Master carvers like Ratna Muni Brahmacharya are in a position to play a key role in restoring Nepal's many damaged temples and monuments.
Uniformed police move wooden beams, stack broken bricks and sift through ruined monuments -- some of which date back to the 1600s -- in the city of Patan in the aftermath of Nepal's massive earthquake.
The damaged royal palace of the Malla kings is among the many damaged historical structures.
Two stone carved elephants look forlorn standing half-buried in the dusty debris of the monument they once guarded.

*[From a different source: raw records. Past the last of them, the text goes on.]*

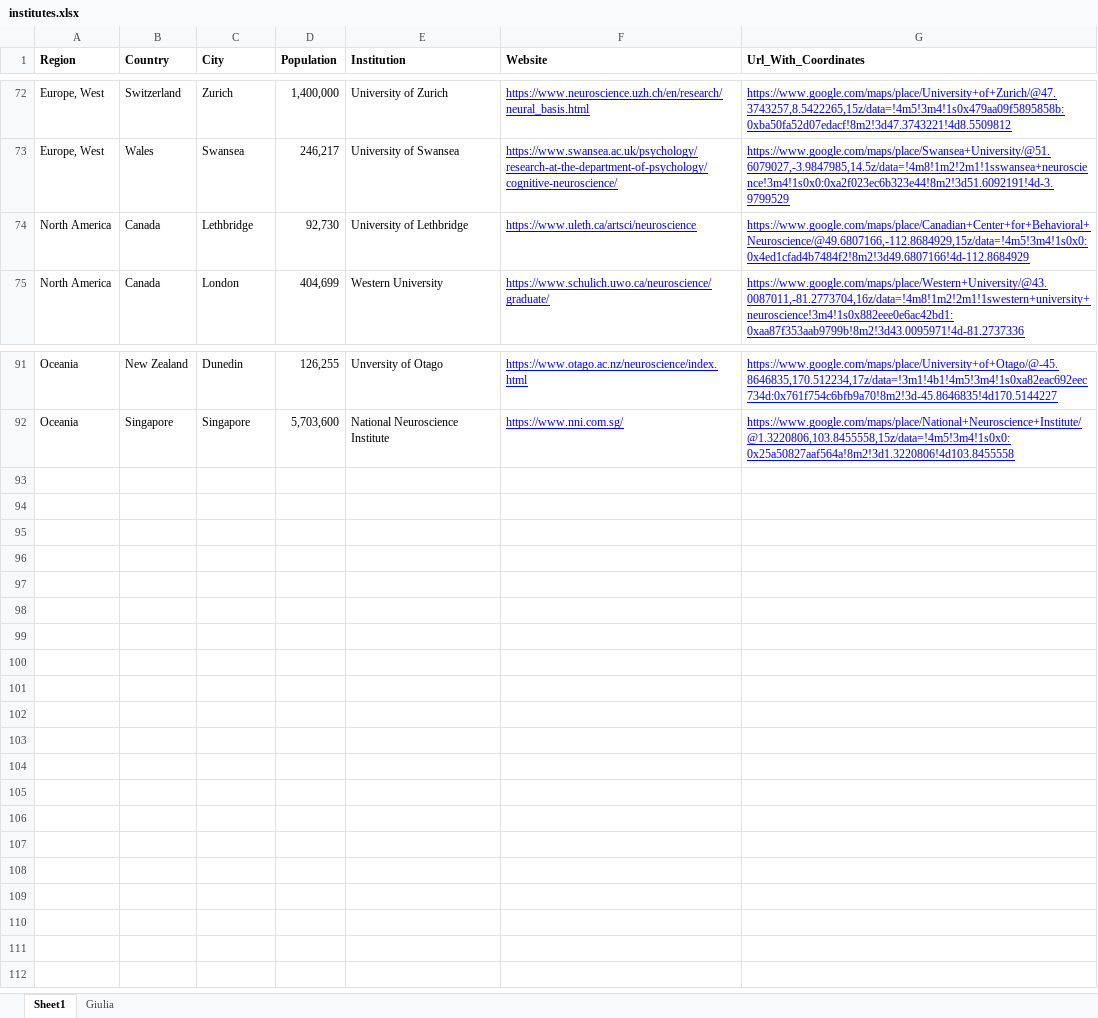
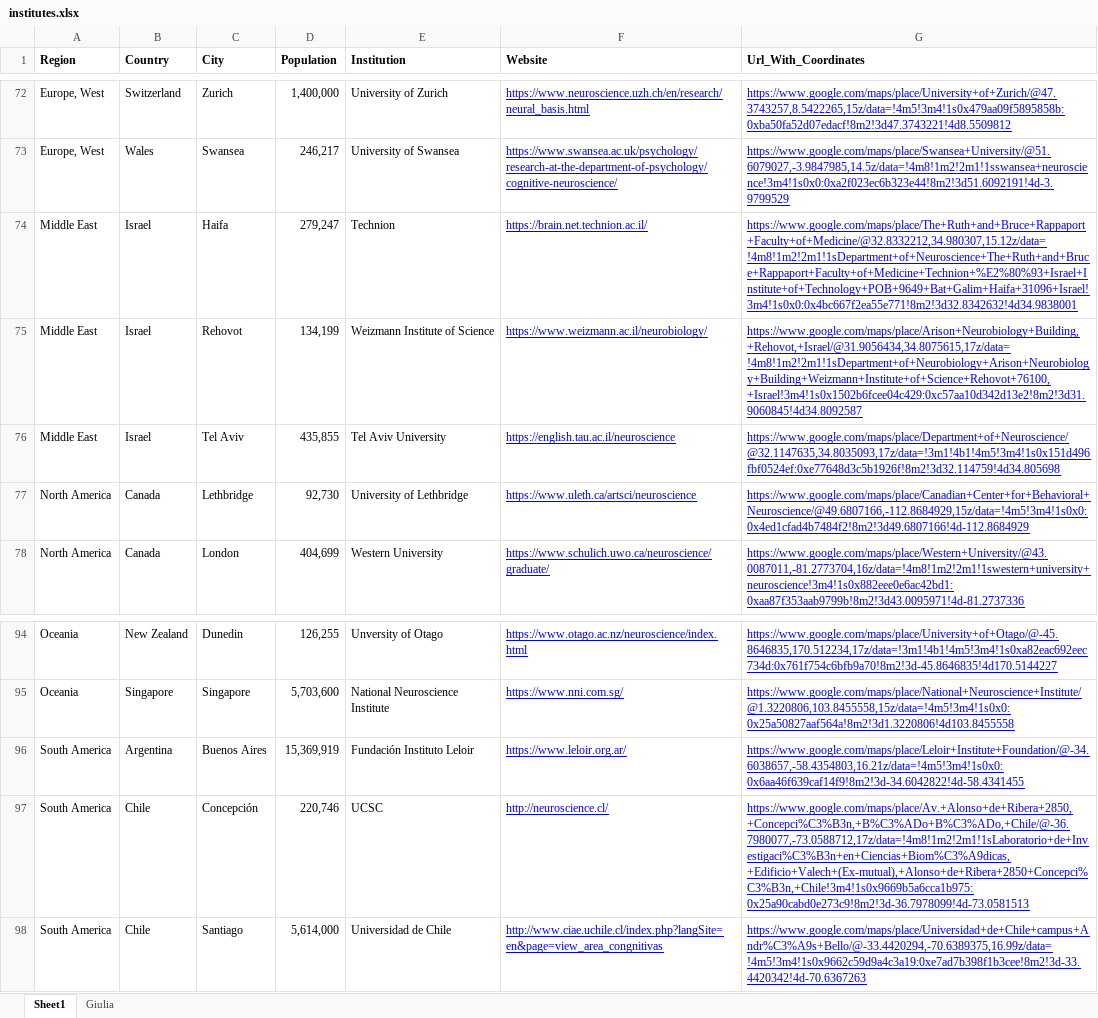
Before and after one commit to brkanter/labFinder, an Excel workbook: institutes.xlsx, sheet Sheet1, drawn as a sheet; only a part is shown, gaps mark what is left out; values as stored, in another font and other column widths than the file's, no borders; charts and pictures not drawn; the diff names each change by its address in the sheet, - before the commit and + after, or states it on an @@ line.

```diff
--- a/institutes.xlsx (sheet Sheet1)
+++ b/institutes.xlsx (sheet Sheet1)
+row 74: Middle East | Israel | Haifa | 279,247 | Technion | https://brain.net.technion.ac.il/ | https://www.google.com/maps/place/The+Ruth+and+Bruce+Rappaport+Faculty+of+Medicine/@32.8332212,34.980307,15.12z/data=!4m8!1m2!2m1!1sDepartment+of+Neuroscience+The+Ruth+and+Bruce+Rappaport+Faculty+of+Medicine+Technion+%E2%80%93+Israel+Institute+of+Technology+POB+9649+Bat+Galim+Haifa+31096+Israel!3m4!1s0x0:0x4bc667f2ea55e771!8m2!3d32.8342632!4d34.9838001
+row 75: Middle East | Israel | Rehovot | 134,199 | Weizmann Institute of Science | https://www.weizmann.ac.il/neurobiology/ | https://www.google.com/maps/place/Arison+Neurobiology+Building,+Rehovot,+Israel/@31.9056434,34.8075615,17z/data=!4m8!1m2!2m1!1sDepartment+of+Neurobiology+Arison+Neurobiology+Building+Weizmann+Institute+of+Science+Rehovot+76100,+Israel!3m4!1s0x1502b6fcee04c429:0xc57aa10d342d13e2!8m2!3d31.9060845!4d34.8092587
+row 76: Middle East | Israel | Tel Aviv | 435,855 | Tel Aviv University | https://english.tau.ac.il/neuroscience | https://www.google.com/maps/place/Department+of+Neuroscience/@32.1147635,34.8035093,17z/data=!3m1!4b1!4m5!3m4!1s0x151d496fbf0524ef:0xe77648d3c5b1926f!8m2!3d32.114759!4d34.805698
+row 96: South America | Argentina | Buenos Aires | 15,369,919 | Fundación Instituto Leloir | https://www.leloir.org.ar/ | https://www.google.com/maps/place/Leloir+Institute+Foundation/@-34.6038657,-58.4354803,16.21z/data=!4m5!3m4!1s0x0:0x6aa46f639caf14f9!8m2!3d-34.6042822!4d-58.4341455
+row 97: South America | Chile | Concepción | 220,746 | UCSC | http://neuroscience.cl/ | https://www.google.com/maps/place/Av.+Alonso+de+Ribera+2850,+Concepci%C3%B3n,+B%C3%ADo+B%C3%ADo,+Chile/@-36.7980077,-73.0588712,17z/data=!4m8!1m2!2m1!1sLaboratorio+de+Investigaci%C3%B3n+en+Ciencias+Biom%C3%A9dicas,+Edificio+Valech+(Ex-mutual),+Alonso+de+Ribera+2850+Concepci%C3%B3n,+Chile!3m4!1s0x9669b5a6cca1b975:0x25a90cabd0e273c9!8m2!3d-36.7978099!4d-73.0581513
+row 98: South America | Chile | Santiago | 5,614,000 | Universidad de Chile | http://www.ciae.uchile.cl/index.php?langSite=en&page=view_area_congnitivas | https://www.google.com/maps/place/Universidad+de+Chile+campus+Andr%C3%A9s+Bello/@-33.4420294,-70.6389375,16.99z/data=!4m5!3m4!1s0x9662c59d9a4c3a19:0xe7ad7b398f1b3cee!8m2!3d-33.4420342!4d-70.6367263
```
Also changed, not shown: 3 other files.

The earthquake devastated one of the world's largest collections of cultural heritage sites, turning some centuries-old monuments into piles of brick.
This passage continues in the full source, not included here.